DATASET ENTRIES:
○ ○ ○ ○ ○

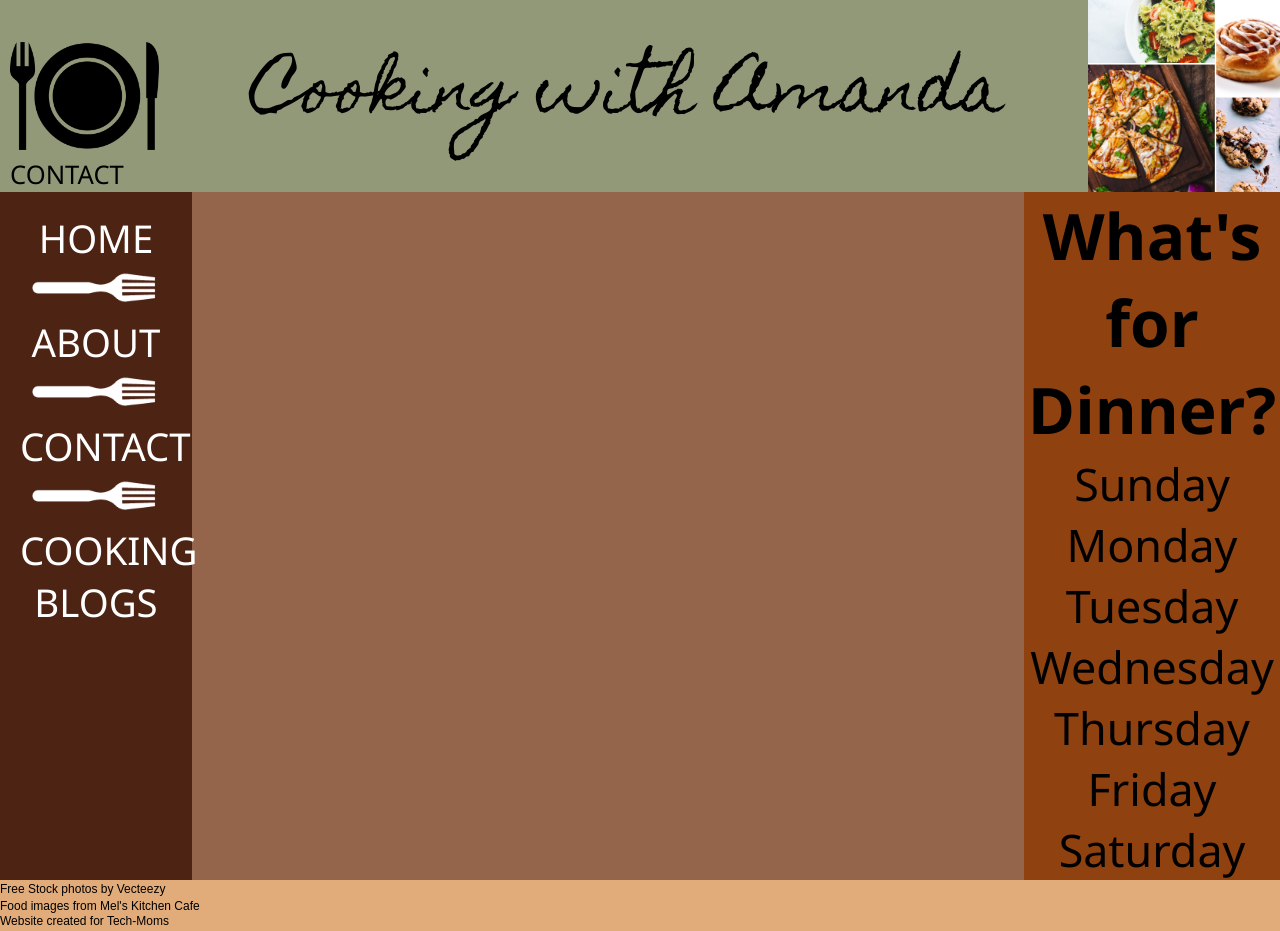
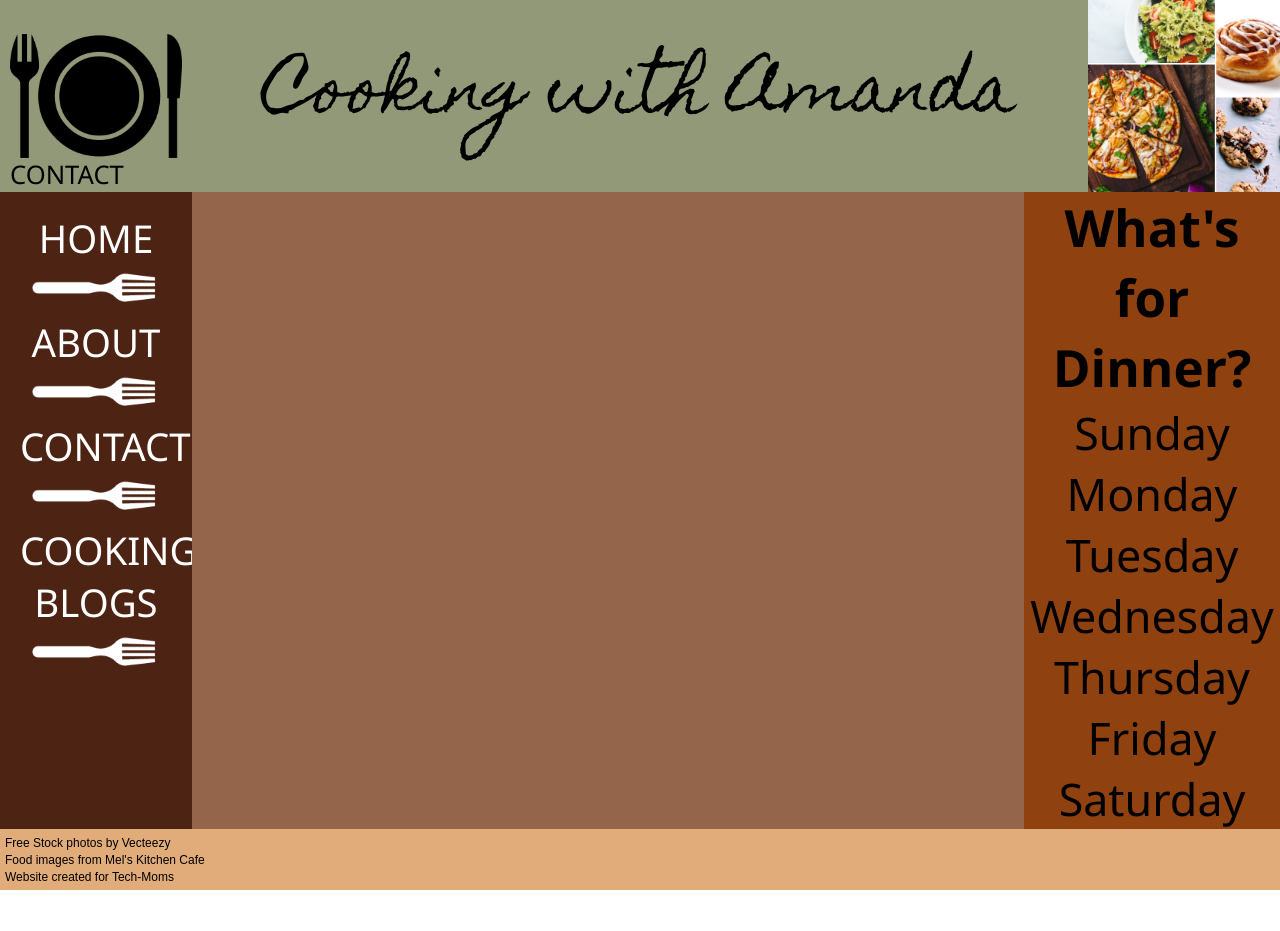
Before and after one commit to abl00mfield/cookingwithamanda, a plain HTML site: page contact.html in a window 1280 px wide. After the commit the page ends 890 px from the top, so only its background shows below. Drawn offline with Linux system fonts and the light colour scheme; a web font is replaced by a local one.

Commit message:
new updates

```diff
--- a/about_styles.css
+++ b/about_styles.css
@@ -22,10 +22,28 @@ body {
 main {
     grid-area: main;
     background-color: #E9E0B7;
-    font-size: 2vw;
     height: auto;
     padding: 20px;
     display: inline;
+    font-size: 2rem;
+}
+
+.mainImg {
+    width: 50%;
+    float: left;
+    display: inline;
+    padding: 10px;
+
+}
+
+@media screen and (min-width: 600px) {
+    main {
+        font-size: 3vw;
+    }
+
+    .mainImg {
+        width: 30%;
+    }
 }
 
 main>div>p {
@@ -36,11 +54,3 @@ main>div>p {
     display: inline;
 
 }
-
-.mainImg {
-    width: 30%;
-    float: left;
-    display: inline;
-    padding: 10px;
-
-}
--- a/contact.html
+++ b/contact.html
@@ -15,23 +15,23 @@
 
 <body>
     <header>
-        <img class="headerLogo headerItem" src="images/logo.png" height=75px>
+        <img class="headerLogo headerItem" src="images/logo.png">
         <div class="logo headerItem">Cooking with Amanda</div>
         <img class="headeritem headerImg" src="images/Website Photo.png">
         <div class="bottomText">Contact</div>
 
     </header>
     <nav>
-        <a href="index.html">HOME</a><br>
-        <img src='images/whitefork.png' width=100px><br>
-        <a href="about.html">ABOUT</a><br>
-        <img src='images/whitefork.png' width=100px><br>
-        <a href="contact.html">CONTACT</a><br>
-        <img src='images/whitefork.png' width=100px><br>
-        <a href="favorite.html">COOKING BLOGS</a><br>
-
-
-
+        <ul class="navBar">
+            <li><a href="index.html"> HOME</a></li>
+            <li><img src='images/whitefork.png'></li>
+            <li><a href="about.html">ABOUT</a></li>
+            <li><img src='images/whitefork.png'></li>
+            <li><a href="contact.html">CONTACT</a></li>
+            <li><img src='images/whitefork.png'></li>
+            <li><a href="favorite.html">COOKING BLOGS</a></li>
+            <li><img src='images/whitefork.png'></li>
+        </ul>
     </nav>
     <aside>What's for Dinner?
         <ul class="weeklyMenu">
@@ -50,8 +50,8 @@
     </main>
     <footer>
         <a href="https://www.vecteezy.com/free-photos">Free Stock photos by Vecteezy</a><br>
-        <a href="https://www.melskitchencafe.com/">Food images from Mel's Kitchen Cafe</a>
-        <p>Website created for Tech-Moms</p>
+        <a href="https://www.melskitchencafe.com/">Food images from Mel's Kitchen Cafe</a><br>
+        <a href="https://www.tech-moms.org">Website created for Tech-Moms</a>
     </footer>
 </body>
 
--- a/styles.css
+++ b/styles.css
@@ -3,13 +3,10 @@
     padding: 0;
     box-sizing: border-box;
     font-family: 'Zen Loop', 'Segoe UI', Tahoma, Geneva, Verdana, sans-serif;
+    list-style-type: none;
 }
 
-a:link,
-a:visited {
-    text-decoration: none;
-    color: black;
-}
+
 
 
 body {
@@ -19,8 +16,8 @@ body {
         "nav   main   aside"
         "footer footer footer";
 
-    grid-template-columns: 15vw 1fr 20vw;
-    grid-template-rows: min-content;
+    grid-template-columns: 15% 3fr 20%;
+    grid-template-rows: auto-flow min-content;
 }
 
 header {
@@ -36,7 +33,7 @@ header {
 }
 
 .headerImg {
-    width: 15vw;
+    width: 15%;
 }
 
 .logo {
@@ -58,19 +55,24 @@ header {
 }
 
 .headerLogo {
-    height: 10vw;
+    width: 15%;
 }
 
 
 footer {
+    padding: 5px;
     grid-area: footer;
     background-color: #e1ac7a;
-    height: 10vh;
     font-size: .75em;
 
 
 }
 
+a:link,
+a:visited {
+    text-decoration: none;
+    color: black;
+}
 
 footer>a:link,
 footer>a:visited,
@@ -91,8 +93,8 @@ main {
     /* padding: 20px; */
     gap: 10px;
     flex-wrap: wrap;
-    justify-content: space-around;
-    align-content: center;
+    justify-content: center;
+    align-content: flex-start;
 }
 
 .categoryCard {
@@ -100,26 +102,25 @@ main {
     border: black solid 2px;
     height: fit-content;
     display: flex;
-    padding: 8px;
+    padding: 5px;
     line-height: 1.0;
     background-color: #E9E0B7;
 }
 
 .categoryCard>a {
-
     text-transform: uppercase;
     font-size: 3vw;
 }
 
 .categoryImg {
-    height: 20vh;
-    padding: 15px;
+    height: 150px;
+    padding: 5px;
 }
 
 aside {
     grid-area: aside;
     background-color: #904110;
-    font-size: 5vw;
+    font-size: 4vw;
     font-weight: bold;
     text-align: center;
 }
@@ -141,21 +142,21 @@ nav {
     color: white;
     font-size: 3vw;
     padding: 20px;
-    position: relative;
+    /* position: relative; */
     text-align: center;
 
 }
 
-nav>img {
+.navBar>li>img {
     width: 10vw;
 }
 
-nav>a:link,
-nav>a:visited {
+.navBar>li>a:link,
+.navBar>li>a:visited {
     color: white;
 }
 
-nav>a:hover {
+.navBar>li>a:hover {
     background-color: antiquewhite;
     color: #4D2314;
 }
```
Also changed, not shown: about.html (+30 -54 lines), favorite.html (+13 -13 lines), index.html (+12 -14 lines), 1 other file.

○ ○ ○ ○ ○

ASSIGNED TASK:
The listing must be repeated word for word, and none of its pictures may appear in the copy.

RESULT:
Before and after one commit to abl00mfield/cookingwithamanda, a plain HTML site: page contact.html in a window 1280 px wide. After the commit the page ends 890 px from the top, so only its background shows below. Drawn offline with Linux system fonts and the light colour scheme; a web font is replaced by a local one.

Commit message:
new updates

```diff
--- a/about_styles.css
+++ b/about_styles.css
@@ -22,10 +22,28 @@ body {
 main {
     grid-area: main;
     background-color: #E9E0B7;
-    font-size: 2vw;
     height: auto;
     padding: 20px;
     display: inline;
+    font-size: 2rem;
+}
+
+.mainImg {
+    width: 50%;
+    float: left;
+    display: inline;
+    padding: 10px;
+
+}
+
+@media screen and (min-width: 600px) {
+    main {
+        font-size: 3vw;
+    }
+
+    .mainImg {
+        width: 30%;
+    }
 }
 
 main>div>p {
@@ -36,11 +54,3 @@ main>div>p {
     display: inline;
 
 }
-
-.mainImg {
-    width: 30%;
-    float: left;
-    display: inline;
-    padding: 10px;
-
-}
--- a/contact.html
+++ b/contact.html
@@ -15,23 +15,23 @@
 
 <body>
     <header>
-        <img class="headerLogo headerItem" src="images/logo.png" height=75px>
+        <img class="headerLogo headerItem" src="images/logo.png">
         <div class="logo headerItem">Cooking with Amanda</div>
         <img class="headeritem headerImg" src="images/Website Photo.png">
         <div class="bottomText">Contact</div>
 
     </header>
     <nav>
-        <a href="index.html">HOME</a><br>
-        <img src='images/whitefork.png' width=100px><br>
-        <a href="about.html">ABOUT</a><br>
-        <img src='images/whitefork.png' width=100px><br>
-        <a href="contact.html">CONTACT</a><br>
-        <img src='images/whitefork.png' width=100px><br>
-        <a href="favorite.html">COOKING BLOGS</a><br>
-
-
-
+        <ul class="navBar">
+            <li><a href="index.html"> HOME</a></li>
+            <li><img src='images/whitefork.png'></li>
+            <li><a href="about.html">ABOUT</a></li>
+            <li><img src='images/whitefork.png'></li>
+            <li><a href="contact.html">CONTACT</a></li>
+            <li><img src='images/whitefork.png'></li>
+            <li><a href="favorite.html">COOKING BLOGS</a></li>
+            <li><img src='images/whitefork.png'></li>
+        </ul>
     </nav>
     <aside>What's for Dinner?
         <ul class="weeklyMenu">
@@ -50,8 +50,8 @@
     </main>
     <footer>
         <a href="https://www.vecteezy.com/free-photos">Free Stock photos by Vecteezy</a><br>
-        <a href="https://www.melskitchencafe.com/">Food images from Mel's Kitchen Cafe</a>
-        <p>Website created for Tech-Moms</p>
+        <a href="https://www.melskitchencafe.com/">Food images from Mel's Kitchen Cafe</a><br>
+        <a href="https://www.tech-moms.org">Website created for Tech-Moms</a>
     </footer>
 </body>
 
--- a/styles.css
+++ b/styles.css
@@ -3,13 +3,10 @@
     padding: 0;
     box-sizing: border-box;
     font-family: 'Zen Loop', 'Segoe UI', Tahoma, Geneva, Verdana, sans-serif;
+    list-style-type: none;
 }
 
-a:link,
-a:visited {
-    text-decoration: none;
-    color: black;
-}
+
 
 
 body {
@@ -19,8 +16,8 @@ body {
         "nav   main   aside"
         "footer footer footer";
 
-    grid-template-columns: 15vw 1fr 20vw;
-    grid-template-rows: min-content;
+    grid-template-columns: 15% 3fr 20%;
+    grid-template-rows: auto-flow min-content;
 }
 
 header {
@@ -36,7 +33,7 @@ header {
 }
 
 .headerImg {
-    width: 15vw;
+    width: 15%;
 }
 
 .logo {
@@ -58,19 +55,24 @@ header {
 }
 
 .headerLogo {
-    height: 10vw;
+    width: 15%;
 }
 
 
 footer {
+    padding: 5px;
     grid-area: footer;
     background-color: #e1ac7a;
-    height: 10vh;
     font-size: .75em;
 
 
 }
 
+a:link,
+a:visited {
+    text-decoration: none;
+    color: black;
+}
 
 footer>a:link,
 footer>a:visited,
@@ -91,8 +93,8 @@ main {
     /* padding: 20px; */
     gap: 10px;
     flex-wrap: wrap;
-    justify-content: space-around;
-    align-content: center;
+    justify-content: center;
+    align-content: flex-start;
 }
 
 .categoryCard {
@@ -100,26 +102,25 @@ main {
     border: black solid 2px;
     height: fit-content;
     display: flex;
-    padding: 8px;
+    padding: 5px;
     line-height: 1.0;
     background-color: #E9E0B7;
 }
 
 .categoryCard>a {
-
     text-transform: uppercase;
     font-size: 3vw;
 }
 
 .categoryImg {
-    height: 20vh;
-    padding: 15px;
+    height: 150px;
+    padding: 5px;
 }
 
 aside {
     grid-area: aside;
     background-color: #904110;
-    font-size: 5vw;
+    font-size: 4vw;
     font-weight: bold;
     text-align: center;
 }
@@ -141,21 +142,21 @@ nav {
     color: white;
     font-size: 3vw;
     padding: 20px;
-    position: relative;
+    /* position: relative; */
     text-align: center;
 
 }
 
-nav>img {
+.navBar>li>img {
     width: 10vw;
 }
 
-nav>a:link,
-nav>a:visited {
+.navBar>li>a:link,
+.navBar>li>a:visited {
     color: white;
 }
 
-nav>a:hover {
+.navBar>li>a:hover {
     background-color: antiquewhite;
     color: #4D2314;
 }
```
Also changed, not shown: about.html (+30 -54 lines), favorite.html (+13 -13 lines), index.html (+12 -14 lines), 1 other file.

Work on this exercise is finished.